Op-ed: Economic health is just as important as public health
As the Greater Houston region begins the process of reopening its economy, the focus of business, community and elected leaders must continue protecting public health and, in turn, the long-term sustainability of our region’s battered economy.
After more than a month of the “Stay-at-Home” order, rising Covid-19 case counts and fatalities, shuttered businesses, and lost wages, the state’s economy is beginning the process of reopening in phases per an executive order issued by Governor Greg Abbott. The first phase will allow restaurants, movie theaters, malls, museums and public libraries to reopen with occupancy limitations and enhanced social distancing measures in place. This is welcome news for workers, small businesses and organizations that have seen the pandemic caused by Covid-19 grind economic activity to a halt.

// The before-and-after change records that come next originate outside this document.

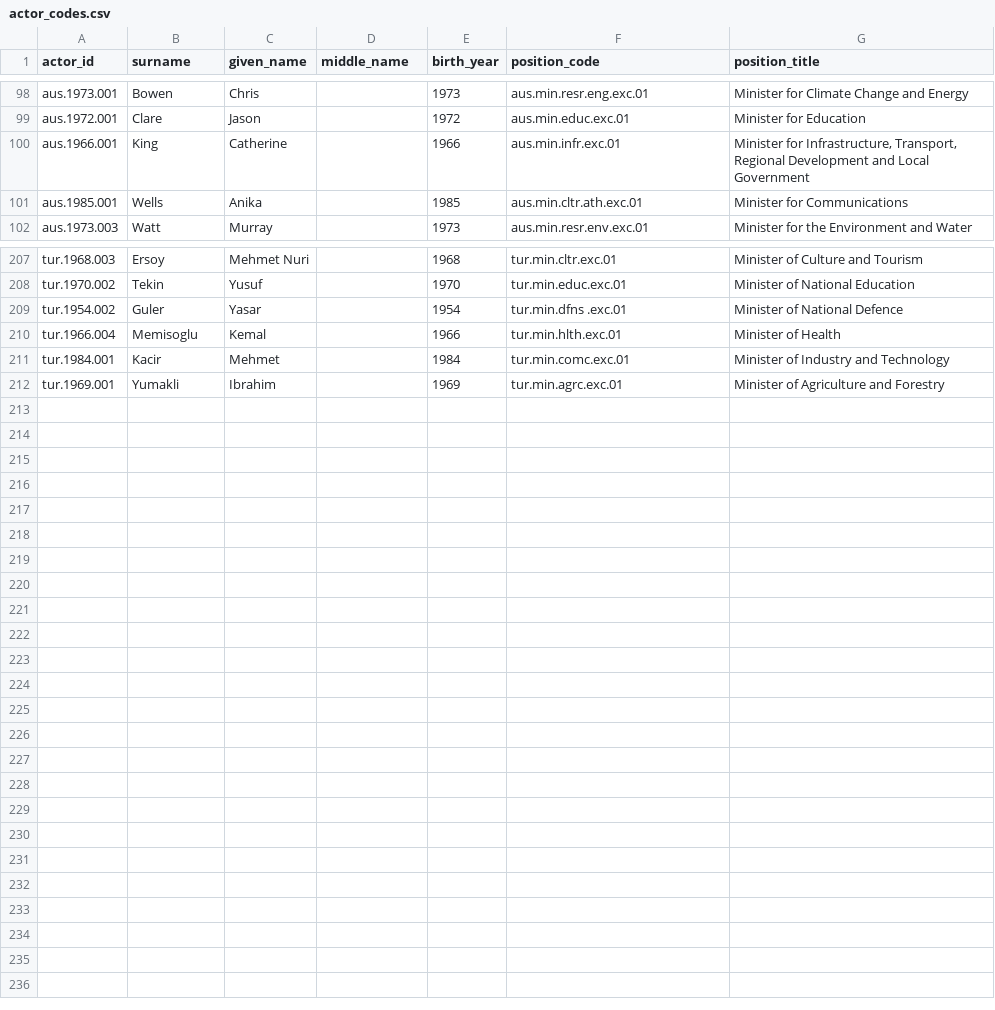
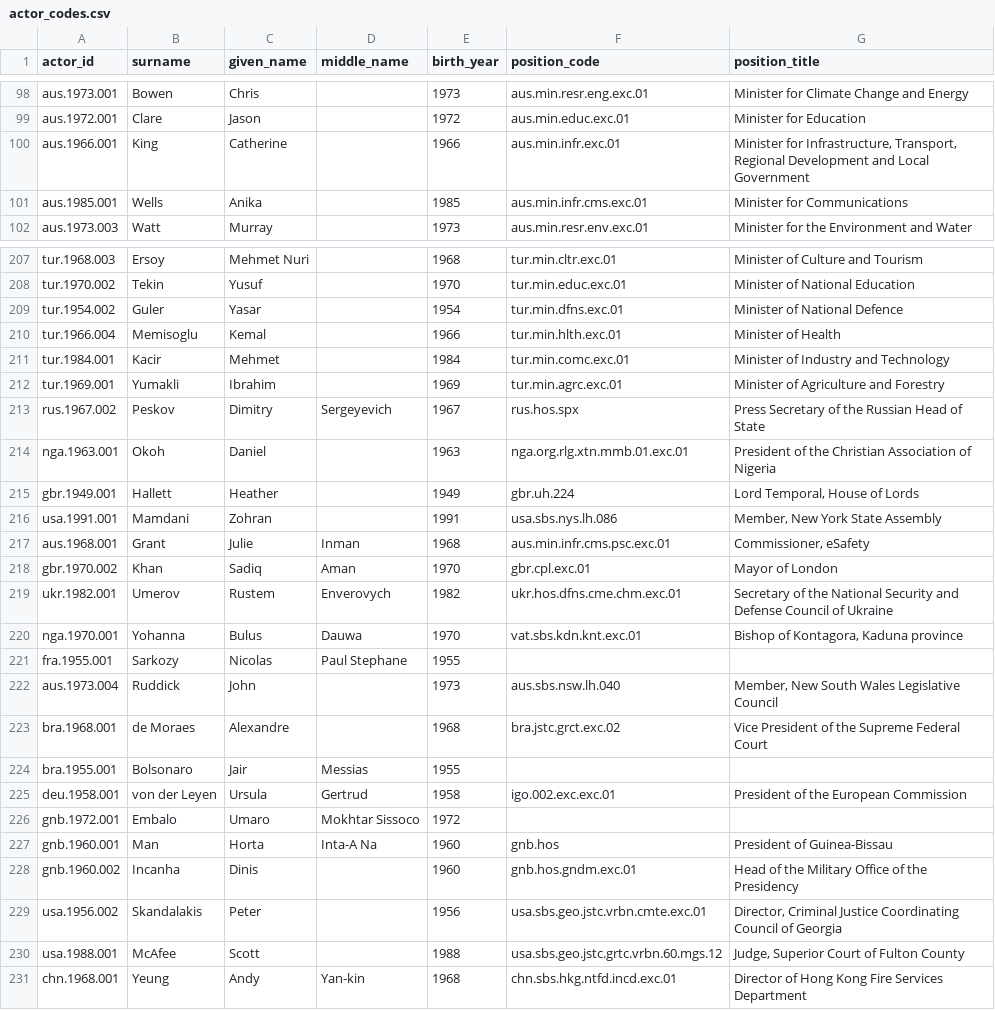
Before and after one commit to globalnarratives/event_engine_v1.0, a CSV file: seed_data/actor_codes.csv, drawn as a sheet; only a part is shown, gaps mark what is left out; the diff covers the shown part only.

```diff
--- a/seed_data/actor_codes.csv
+++ b/seed_data/actor_codes.csv
@@ -101 +101 @@ aus.1966.001,King,Catherine,,1966,aus.min.infr.exc.01,"Minister for Infrastructu
-aus.1985.001,Wells,Anika,,1985,aus.min.cltr.ath.exc.01,Minister for Communications,,,,,,
+aus.1985.001,Wells,Anika,,1985,aus.min.infr.cms.exc.01,Minister for Communications
@@ -209 +209 @@ tur.1970.002,Tekin,Yusuf,,1970,tur.min.educ.exc.01,Minister of National Educatio
-tur.1954.002,Guler,Yasar,,1954,tur.min.dfns .exc.01,Minister of National Defence,,,,,,
+tur.1954.002,Guler,Yasar,,1954,tur.min.dfns.exc.01,Minister of National Defence
@@ -212,0 +213,19 @@ tur.1969.001,Yumakli,Ibrahim,,1969,tur.min.agrc.exc.01,Minister of Agriculture a
+rus.1967.002,Peskov,Dimitry,Sergeyevich,1967,rus.hos.spx,Press Secretary of the Russian Head of State
+nga.1963.001,Okoh,Daniel,,1963,nga.org.rlg.xtn.mmb.01.exc.01,President of the Christian Association of Nigeria
+gbr.1949.001,Hallett,Heather,,1949,gbr.uh.224,"Lord Temporal, House of Lords"
+usa.1991.001,Mamdani,Zohran,,1991,usa.sbs.nys.lh.086,"Member, New York State Assembly"
+aus.1968.001,Grant,Julie,Inman,1968,aus.min.infr.cms.psc.exc.01,"Commissioner, eSafety"
+gbr.1970.002,Khan,Sadiq,Aman,1970,gbr.cpl.exc.01,Mayor of London
+ukr.1982.001,Umerov,Rustem,Enverovych,1982,ukr.hos.dfns.cme.chm.exc.01,Secretary of the National Security and Defense Council of Ukraine
+nga.1970.001,Yohanna,Bulus,Dauwa,1970,vat.sbs.kdn.knt.exc.01,"Bishop of Kontagora, Kaduna province"
+fra.1955.001,Sarkozy,Nicolas,Paul Stephane,1955,,,
+aus.1973.004,Ruddick,John,,1973,aus.sbs.nsw.lh.040,"Member, New South Wales Legislative Council"
+bra.1968.001,de Moraes,Alexandre,,1968,bra.jstc.grct.exc.02,"Vice President of the Supreme Federal Court"
+bra.1955.001,Bolsonaro,Jair,Messias,1955,,,
+deu.1958.001,von der Leyen,Ursula,Gertrud,1958,igo.002.exc.exc.01,"President of the European Commission"
+gnb.1972.001,Embalo,Umaro,Mokhtar Sissoco,1972,,,
+gnb.1960.001,Man,Horta,Inta-A Na,1960,gnb.hos,President of Guinea-Bissau
+gnb.1960.002,Incanha,Dinis,,1960,gnb.hos.gndm.exc.01,Head of the Military Office of the Presidency
+usa.1956.002,Skandalakis,Peter,,1956,usa.sbs.geo.jstc.vrbn.cmte.exc.01,"Director, Criminal Justice Coordinating Council of Georgia"
+usa.1988.001,McAfee,Scott,,1988,usa.sbs.geo.jstc.grtc.vrbn.60.mgs.12,"Judge, Superior Court of Fulton County"
+chn.1968.001,Yeung,Andy,Yan-kin,1968,chn.sbs.hkg.ntfd.incd.exc.01,Director of Hong Kong Fire Services Department
```
Also changed, not shown: 1 edited cell elsewhere in this file, seed_data/institution_codes.csv, seed_data/position_codes.csv, 3 other files.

The resulting economic pain in Houston has been — and will continue to be — particularly sharp, as low oil prices are inflicting another blow to an economy still largely reliant upon the success of the energy sector. Returning economic activity to pre-Covid-19 levels will not occur overnight, but this first phase represents an important step forward in returning our region to some sort of normalcy.

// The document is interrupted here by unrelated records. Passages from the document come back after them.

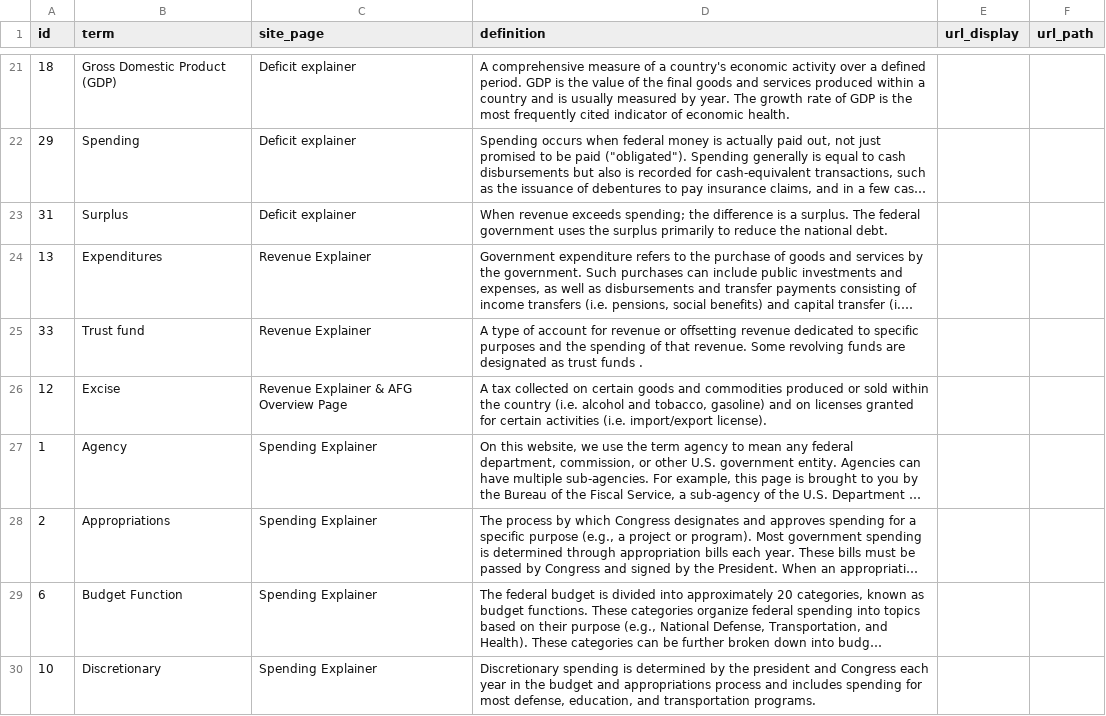
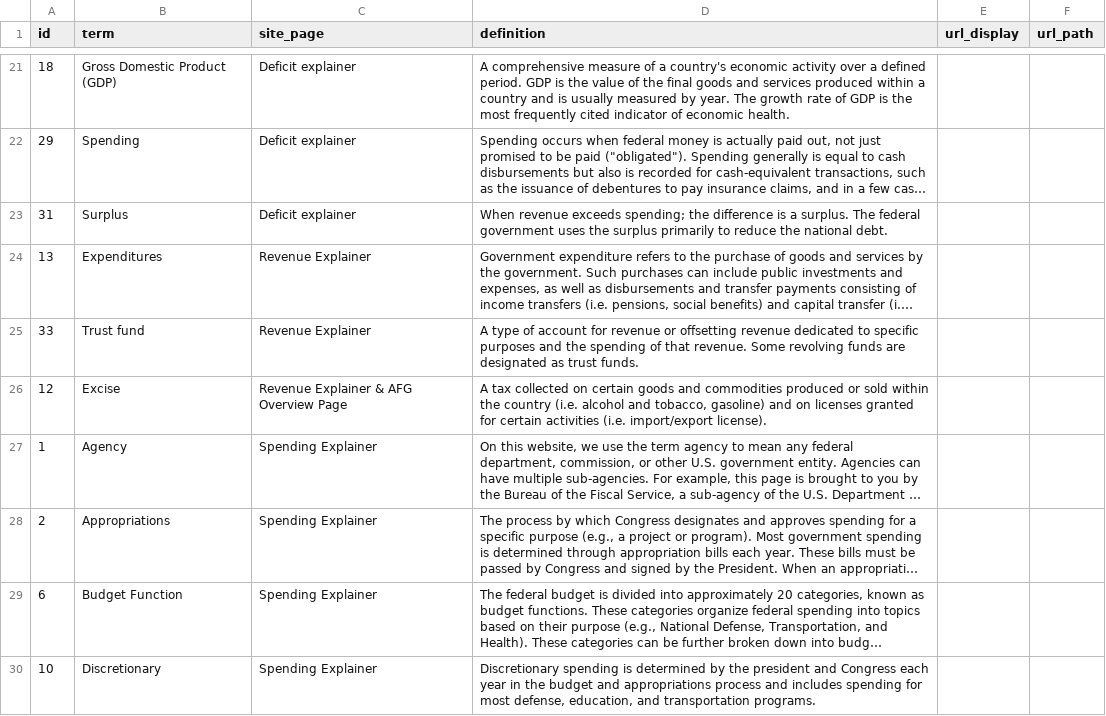
Before and after one commit to fedspendingtransparency/fiscal-data, a CSV file: static/data/glossary/glossary.csv, drawn as a sheet; only a part is shown, gaps mark what is left out; long unchanged cells end in …; the diff names each change by its address in the sheet, - before the commit and + after, or states it on an @@ line.

```diff
--- a/static/data/glossary/glossary.csv
+++ b/static/data/glossary/glossary.csv
-D25 (definition): …as trust funds .
+D25 (definition): …as trust funds.
```
Also changed, not shown: 2 other files.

And while every Houstonian is anxious to get closer to that normalcy, the unfortunate truth is this: the economic crisis will not subside unless the collective focus of our region, its businesses and its leaders remains on addressing the public health needs caused by the pandemic.
Another unfortunate truth is that while Texas begins to reopen, the state’s daily new case count continues to exceed 800 per day, per the Texas Department of Health and Human Services. In addition, there is no clear downward trend in either confirmed daily case counts or fatalities. And this is after more than five weeks of stringent measures which have presumably reduced the transmission of the virus.
So, what does all this mean for our region, its workers and our businesses?
First, it’s critical that an aggressive, unified response to the public health crisis remains the foremost priority of our elected leaders and governmental entities. That means ubiquitous testing, aggressive contact tracing and isolation procedures, and ensuring that hospitals and health care workers are equipped with the resources they need to address any flare-ups in case counts as distancing measures continue to be eased.
For businesses in the region, every precaution must be taken to protect the health and well-being of workers, customers and the community at-large. Many companies have already put measures in place that will help achieve that goal, like creating more distance between employees, providing personal health supplies like face masks and hand sanitizers, reducing contact points with customers, and limiting the number of employees in the office at one time.
Putting these measures in place is not just the responsibility a business has to its employees and customers — they are also essential to returning to a more normal course of business operations.
For workers, the most important thing that can be done is to continue to practice habits that will keep everyone safe. Stay home if you feel sick or someone in your home is ill. Wear a mask when in public or at the office whenever reasonably possible. Wash your hands with soap and water or use hand sanitizers if it’s the only available option.
Taken together, these measures will help mitigate the opportunity for the virus to spread further, even as the economy begins to reopen.
But, without a continued focus on the public health aspect of this crisis, the case count will continue to climb, and more stringent social distancing measures could be reinstated, making it difficult for the economy to gain the momentum needed for the sustained period of growth it needs.
For the foreseeable future, this much is clear: the economic crisis is intricately tied to the public health crisis, and it will take the collective effort of our entire region to safely navigate the uncertain future ahead.
Laura Murillo is president and CEO of the Houston Hispanic Chamber of Commerce.